[Web page edit records]
--- START ---

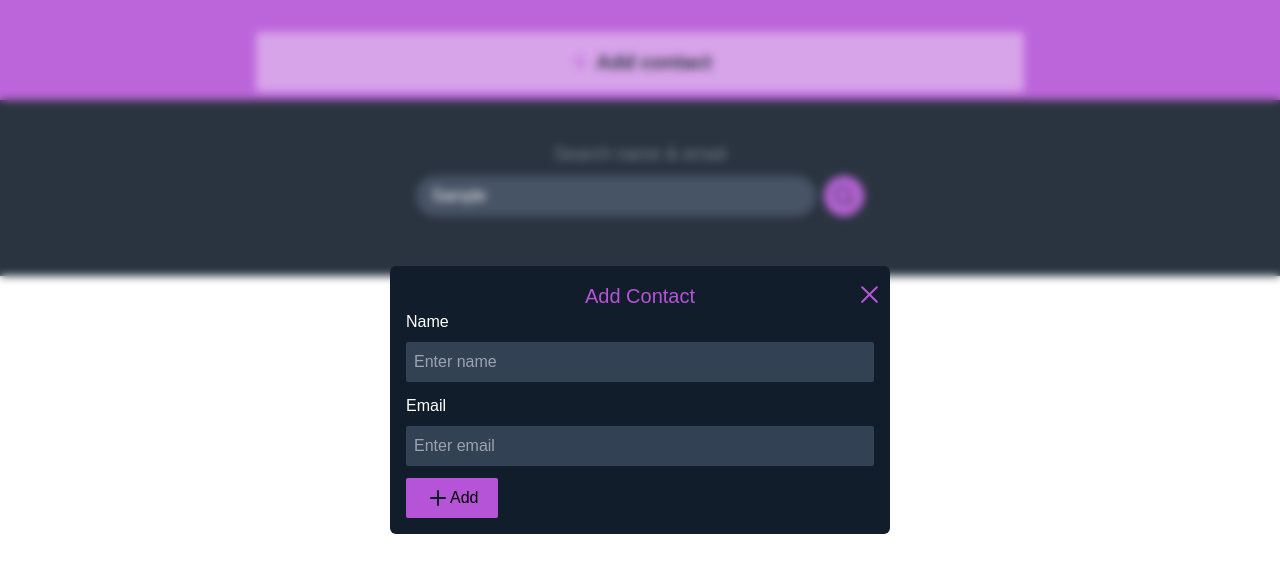
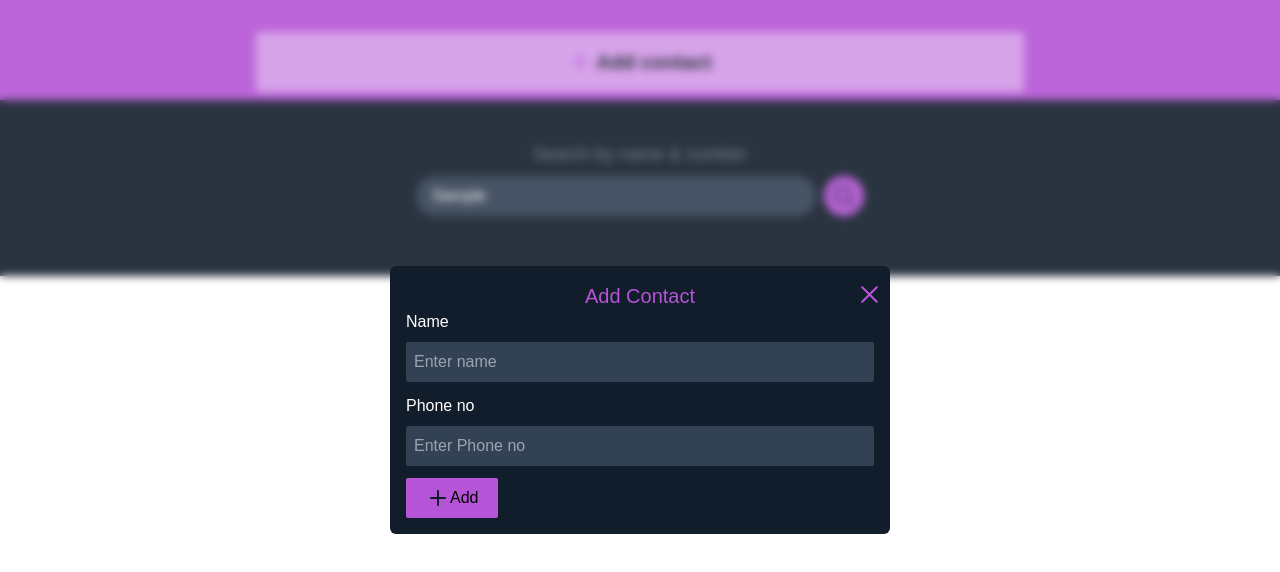
Before and after one commit to Firdosh01/Contact-manager, a React (Create React App) app: page / in a window 1280 px wide. Both pictures are taken after typing "Sample" into the empty fields and a click on the button "Add contact". Shown: the top 572 px of the page. Built offline with nearby package versions, Linux system fonts and the light colour scheme.

Commit message:
minor changes  email to number

```diff
--- a/src/App.js
+++ b/src/App.js
@@ -17,7 +17,7 @@ function App() {
   }, [addContacts]);
 
   const handleContacts = (data) => {
-    if(addContacts.findIndex((contacts) => contacts.data.email === data.email) === -1){
+    if(addContacts.findIndex((contacts) => contacts.data.number === data.number) === -1){
       setAddContacts([...addContacts, {data, id:uuidv4()}]);
     }
   };
@@ -59,9 +59,7 @@ function App() {
           <AddContactModal
             setAddContactModal={setAddContactModal}
             handleContacts={handleContacts}
-          >
-            ok
-          </AddContactModal>
+          />
         )}
       </div>
     </div>
--- a/src/components/AddContactModal.js
+++ b/src/components/AddContactModal.js
@@ -8,10 +8,8 @@ export default function AddContactModal({
 }) {
   const [contact, setContact] = useState({
     name: "",
-    email: "",
+    number: "",
   });
-
-
 
   const changeHandler = (e) => {
     setContact((prevData) => ({
@@ -22,7 +20,7 @@ export default function AddContactModal({
 
   const handleAddContacts = (e) => {
     e.preventDefault()
-    if (contact.name === "" || contact.email === "") {
+    if (contact.name === "" || contact.number === "") {
       alert("Please enter contact details")
     } else {
       handleContacts(contact);
@@ -73,16 +71,16 @@ export default function AddContactModal({
             />
           </div>
           <div className="flex flex-col gap-2">
-            <label htmlFor="Email" className="text-white ">
-              Email
+            <label htmlFor="number" className="text-white ">
+              Phone no
             </label>
             <input
               type="text"
-              id="Email"
-              name="email"
-              placeholder="Enter email"
+              id="number"
+              name="number"
+              placeholder="Enter Phone no"
               className="p-2 text-white rounded-sm outline-none bg-slate-700"
-              value={contact.email}
+              value={contact.number}
               onChange={changeHandler}
             />
           </div>
--- a/src/components/ContactLists.js
+++ b/src/components/ContactLists.js
@@ -4,16 +4,15 @@ import React, { useState } from "react";
 import { BiSolidEdit } from "react-icons/bi";
 import { MdDelete } from "react-icons/md";
 
-export default function ContactLists({ contactLists, handleDeleteContact}) {
-console.log(contactLists)
-const [editContactData, setEditContactData] = useState([])
+export default function ContactLists({ contactLists, handleDeleteContact }) {
+  console.log(contactLists);
+  const [editContactData, setEditContactData] = useState([]);
 
-
-const editData = (id) => {
-console.log(id)
-setEditContactData(contactLists.filter((ids) => ids !== id ))
-console.log(editContactData)
-}
+  const editData = (id) => {
+    console.log(id);
+    setEditContactData(contactLists.filter((ids) => ids !== id));
+    console.log(editContactData);
+  };
 
   return (
     <div>
@@ -47,16 +46,22 @@ console.log(editContactData)
             </svg>
           </div>
           <div>
-            <h3 className="text-xl text-white">{contactLists?.data.name}</h3>
-            <p className="text-sm text-slate-400">{contactLists?.data.email}</p>
+            <h3 className="text-xl text-white capitalize">{contactLists?.data.name}</h3>
+            <p className="text-sm text-slate-400">{contactLists?.data.number}</p>
           </div>
         </div>
 
         <div className="flex gap-2">
-          <div className="text-2xl text-[#B554D7] cursor-pointer"  onClick={() => editData(contactLists.id)}>
+          <div
+            className="text-2xl text-[#B554D7] cursor-pointer"
+            onClick={() => editData(contactLists.id)}
+          >
             <BiSolidEdit />
           </div>
-          <div className="text-2xl text-[#B554D7] cursor-pointer" onClick={() => handleDeleteContact(contactLists)}>
+          <div
+            className="text-2xl text-[#B554D7] cursor-pointer"
+            onClick={() => handleDeleteContact(contactLists)}
+          >
             <MdDelete />
           </div>
         </div>
--- a/src/components/Contacts.js
+++ b/src/components/Contacts.js
@@ -2,7 +2,6 @@ import React from "react";
 
 /** components */
 import ContactLists from "./ContactLists";
-import AddContactModal from "./AddContactModal";
 
 export default function Contacts({
   addContacts,
@@ -12,7 +11,7 @@ export default function Contacts({
     <div>
       <div className="bg-[#121D2B] py-10">
         <div className="flex flex-col items-center justify-center">
-          <p className="pb-2 text-lg text-gray-500">Search name & email</p>
+          <p className="pb-2 text-lg text-gray-500">Search by name & number</p>
           <div className="flex gap-2">
             <input
               type="text"
@@ -44,10 +43,6 @@ export default function Contacts({
           ))}
         </div>
       </div>
-
-      {/* <div>
-        {addContactModal  && ( <AddContactModal setAddContactModal={setAddContactModal} handleContacts={handleContacts} /> )}
-      </div> */}
     </div>
   );
 }
```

--- END ---

▶ [EXERCISE DETAILS] Among the lines above, which contain the word "components"? Copy every one.

▶ [YOUR SOLUTION]
--- a/src/components/AddContactModal.js
+++ b/src/components/AddContactModal.js
--- a/src/components/ContactLists.js
+++ b/src/components/ContactLists.js
--- a/src/components/Contacts.js
+++ b/src/components/Contacts.js
 /** components */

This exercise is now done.